The cutoff date for the second qualifying round of billions of dollars in federal Race to the Top funding has come and gone, and Maine’s entry was left at the starting gate.

Maine didn’t enter the first round last March, when the Department of Education allocated $600 million to just two states, Delaware and Tennessee, for their plans to improve student performance in public schools. This time around, Education Secretary Arne Duncan announced the finalists to receive a share of $3.4 billion.

Maine was one of 36 states in this round, and the Baldacci administration had hoped for a $75 million grant for its plan to create a system of “personalized learning” that would let students seek high school diplomas by mastering content at a pace matching their individual learning styles.

However, when Duncan released the results at a speech at Washington’s National Press Club on Wednesday, the 19 finalists did not include Maine.

It’s not exactly back to the drawing board for the state, which recently received $7.3 million to track the progress of students from early childhood until they enter the work force.
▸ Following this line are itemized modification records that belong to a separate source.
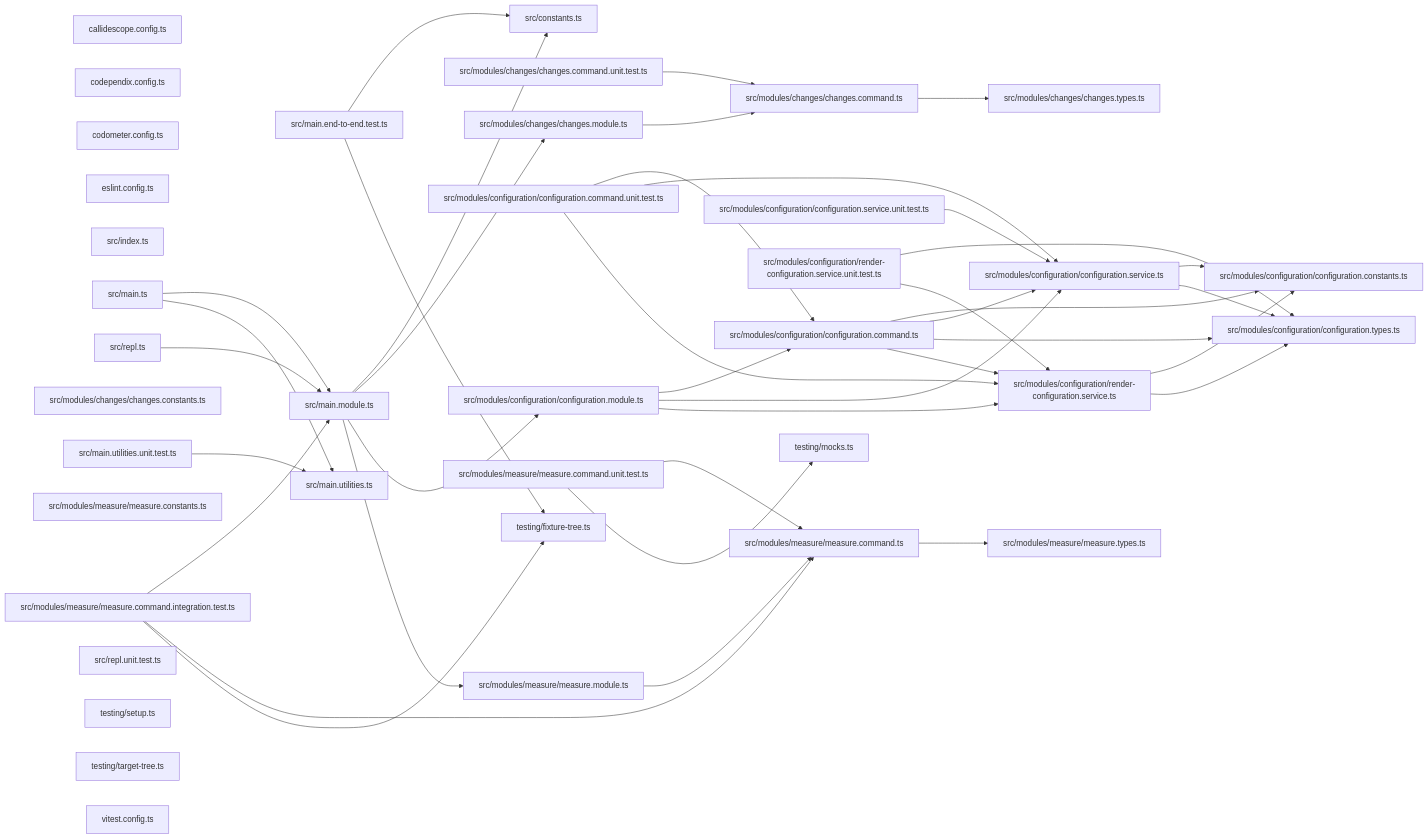
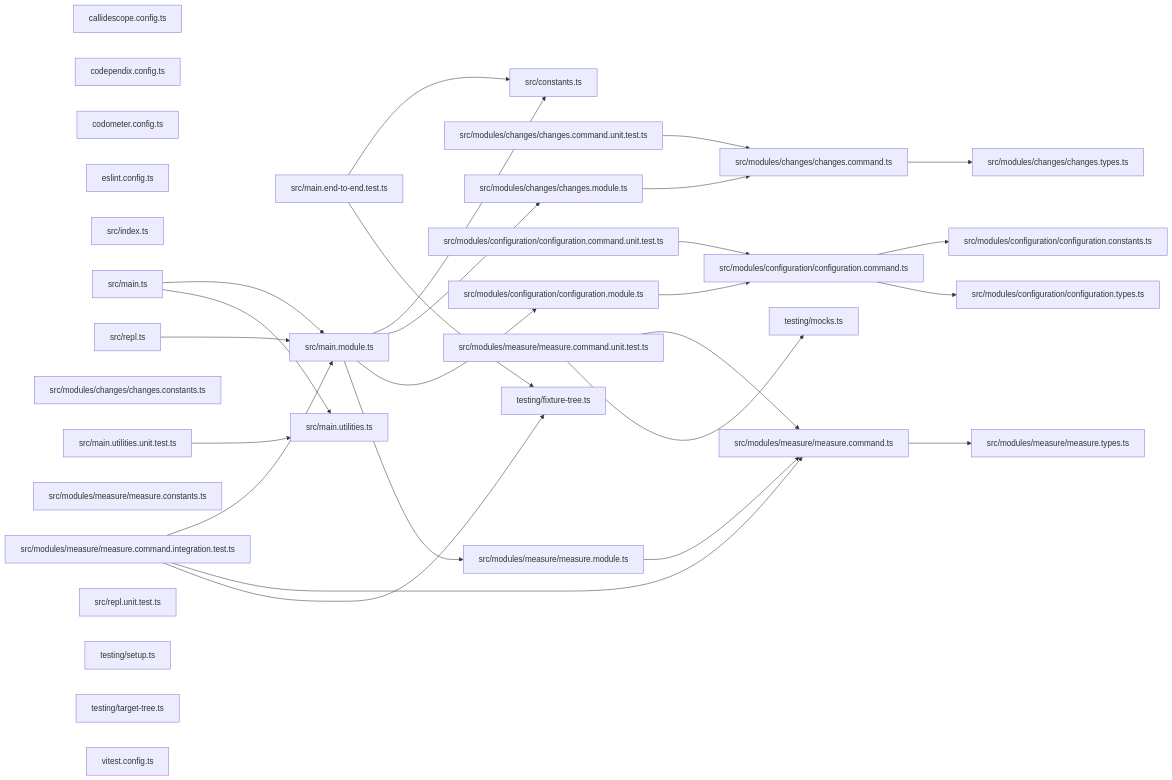
Before and after one commit to JimmyPaolini/codebase: the third of 3 diagrams in packages/ic-suite/codometer/codometer-cli/README.md, drawn with Mermaid. The commit also changed other lines of this file and 32 other files, not shown here.

````diff
--- a/packages/ic-suite/codometer/codometer-cli/README.md
+++ b/packages/ic-suite/codometer/codometer-cli/README.md
@@ -980,78 +971,61 @@
 ```mermaid
 graph LR
   file_callidescope_config_ts["callidescope.config.ts"]
   file_codependix_config_ts["codependix.config.ts"]
   file_codometer_config_ts["codometer.config.ts"]
   file_eslint_config_ts["eslint.config.ts"]
   file_src_constants_ts["src/constants.ts"]
   file_src_index_ts["src/index.ts"]
   file_src_main_end_to_end_test_ts["src/main.end-to-end.test.ts"]
   file_src_main_module_ts["src/main.module.ts"]
   file_src_main_ts["src/main.ts"]
   file_src_main_utilities_ts["src/main.utilities.ts"]
   file_src_main_utilities_unit_test_ts["src/main.utilities.unit.test.ts"]
   file_src_modules_changes_changes_command_ts["src/modules/changes/changes.command.ts"]
   file_src_modules_changes_changes_command_unit_test_ts["src/modules/changes/changes.command.unit.test.ts"]
   file_src_modules_changes_changes_constants_ts["src/modules/changes/changes.constants.ts"]
   file_src_modules_changes_changes_module_ts["src/modules/changes/changes.module.ts"]
   file_src_modules_changes_changes_types_ts["src/modules/changes/changes.types.ts"]
   file_src_modules_configuration_configuration_command_ts["src/modules/configuration/configuration.command.ts"]
   file_src_modules_configuration_configuration_command_unit_test_ts["src/modules/configuration/configuration.command.unit.test.ts"]
   file_src_modules_configuration_configuration_constants_ts["src/modules/configuration/configuration.constants.ts"]
   file_src_modules_configuration_configuration_module_ts["src/modules/configuration/configuration.module.ts"]
-  file_src_modules_configuration_configuration_service_ts["src/modules/configuration/configuration.service.ts"]
-  file_src_modules_configuration_configuration_service_unit_test_ts["src/modules/configuration/configuration.service.unit.test.ts"]
   file_src_modules_configuration_configuration_types_ts["src/modules/configuration/configuration.types.ts"]
-  file_src_modules_configuration_render_configuration_service_ts["src/modules/configuration/render-configuration.service.ts"]
-  file_src_modules_configuration_render_configuration_service_unit_test_ts["src/modules/configuration/render-configuration.service.unit.test.ts"]
   file_src_modules_measure_measure_command_integration_test_ts["src/modules/measure/measure.command.integration.test.ts"]
   file_src_modules_measure_measure_command_ts["src/modules/measure/measure.command.ts"]
   file_src_modules_measure_measure_command_unit_test_ts["src/modules/measure/measure.command.unit.test.ts"]
   file_src_modules_measure_measure_constants_ts["src/modules/measure/measure.constants.ts"]
   file_src_modules_measure_measure_module_ts["src/modules/measure/measure.module.ts"]
   file_src_modules_measure_measure_types_ts["src/modules/measure/measure.types.ts"]
   file_src_repl_ts["src/repl.ts"]
   file_src_repl_unit_test_ts["src/repl.unit.test.ts"]
   file_testing_fixture_tree_ts["testing/fixture-tree.ts"]
   file_testing_mocks_ts["testing/mocks.ts"]
   file_testing_setup_ts["testing/setup.ts"]
   file_testing_target_tree_ts["testing/target-tree.ts"]
   file_vitest_config_ts["vitest.config.ts"]
   file_src_main_end_to_end_test_ts --> file_src_constants_ts
   file_src_main_end_to_end_test_ts --> file_testing_fixture_tree_ts
   file_src_main_module_ts --> file_src_constants_ts
   file_src_main_module_ts --> file_src_modules_changes_changes_module_ts
   file_src_main_module_ts --> file_src_modules_configuration_configuration_module_ts
   file_src_main_module_ts --> file_src_modules_measure_measure_module_ts
   file_src_main_ts --> file_src_main_module_ts
   file_src_main_ts --> file_src_main_utilities_ts
   file_src_main_utilities_unit_test_ts --> file_src_main_utilities_ts
   file_src_modules_changes_changes_command_ts --> file_src_modules_changes_changes_types_ts
   file_src_modules_changes_changes_command_unit_test_ts --> file_src_modules_changes_changes_command_ts
   file_src_modules_changes_changes_module_ts --> file_src_modules_changes_changes_command_ts
   file_src_modules_configuration_configuration_command_ts --> file_src_modules_configuration_configuration_constants_ts
-  file_src_modules_configuration_configuration_command_ts --> file_src_modules_configuration_configuration_service_ts
   file_src_modules_configuration_configuration_command_ts --> file_src_modules_configuration_configuration_types_ts
-  file_src_modules_configuration_configuration_command_ts --> file_src_modules_configuration_render_configuration_service_ts
   file_src_modules_configuration_configuration_command_unit_test_ts --> file_src_modules_configuration_configuration_command_ts
-  file_src_modules_configuration_configuration_command_unit_test_ts --> file_src_modules_configuration_configuration_service_ts
-  file_src_modules_configuration_configuration_command_unit_test_ts --> file_src_modules_configuration_render_configuration_service_ts
   file_src_modules_configuration_configuration_module_ts --> file_src_modules_configuration_configuration_command_ts
-  file_src_modules_configuration_configuration_module_ts --> file_src_modules_configuration_configuration_service_ts
-  file_src_modules_configuration_configuration_module_ts --> file_src_modules_configuration_render_configuration_service_ts
-  file_src_modules_configuration_configuration_service_ts --> file_src_modules_configuration_configuration_constants_ts
-  file_src_modules_configuration_configuration_service_ts --> file_src_modules_configuration_configuration_types_ts
-  file_src_modules_configuration_configuration_service_unit_test_ts --> file_src_modules_configuration_configuration_service_ts
-  file_src_modules_configuration_render_configuration_service_ts --> file_src_modules_configuration_configuration_constants_ts
-  file_src_modules_configuration_render_configuration_service_ts --> file_src_modules_configuration_configuration_types_ts
-  file_src_modules_configuration_render_configuration_service_unit_test_ts --> file_src_modules_configuration_configuration_types_ts
-  file_src_modules_configuration_render_configuration_service_unit_test_ts --> file_src_modules_configuration_render_configuration_service_ts
   file_src_modules_measure_measure_command_integration_test_ts --> file_src_main_module_ts
   file_src_modules_measure_measure_command_integration_test_ts --> file_src_modules_measure_measure_command_ts
   file_src_modules_measure_measure_command_integration_test_ts --> file_testing_fixture_tree_ts
   file_src_modules_measure_measure_command_ts --> file_src_modules_measure_measure_types_ts
   file_src_modules_measure_measure_command_unit_test_ts --> file_src_modules_measure_measure_command_ts
   file_src_modules_measure_measure_command_unit_test_ts --> file_testing_mocks_ts
   file_src_modules_measure_measure_module_ts --> file_src_modules_measure_measure_command_ts
   file_src_repl_ts --> file_src_main_module_ts
 ```
````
Another application is pending for $7.6 million to help schools with low graduation rates boost their performance.

Still, in a state with a dropout problem and a low rate of students going on to higher education, missing out on a chance to put $75 million toward solutions is a difficult loss to absorb.

Analysts at the state Department of Education should carefully study the applications of finalists to see what the federal DOE is seeking, and pay special attention when the final list of grant winners is announced.

In the meantime, Secretary Duncan had another word for his audience. He told them that all U.S. schools fall short in the time children spend in a formal learning environment.

“I think schools should be open 12, 13, 14 hours a day, seven days a week, 11-12 months of the year” for not only standard classes but in areas now considered electives, such as art and music, Duncan said. “Schools in countries that are beating us are going to school 25-30 days more than us.”

It appears that a longer school year isn’t merely a good policy, it could be a way to get close to Duncan’s heart.

And, perhaps, his list of finalists.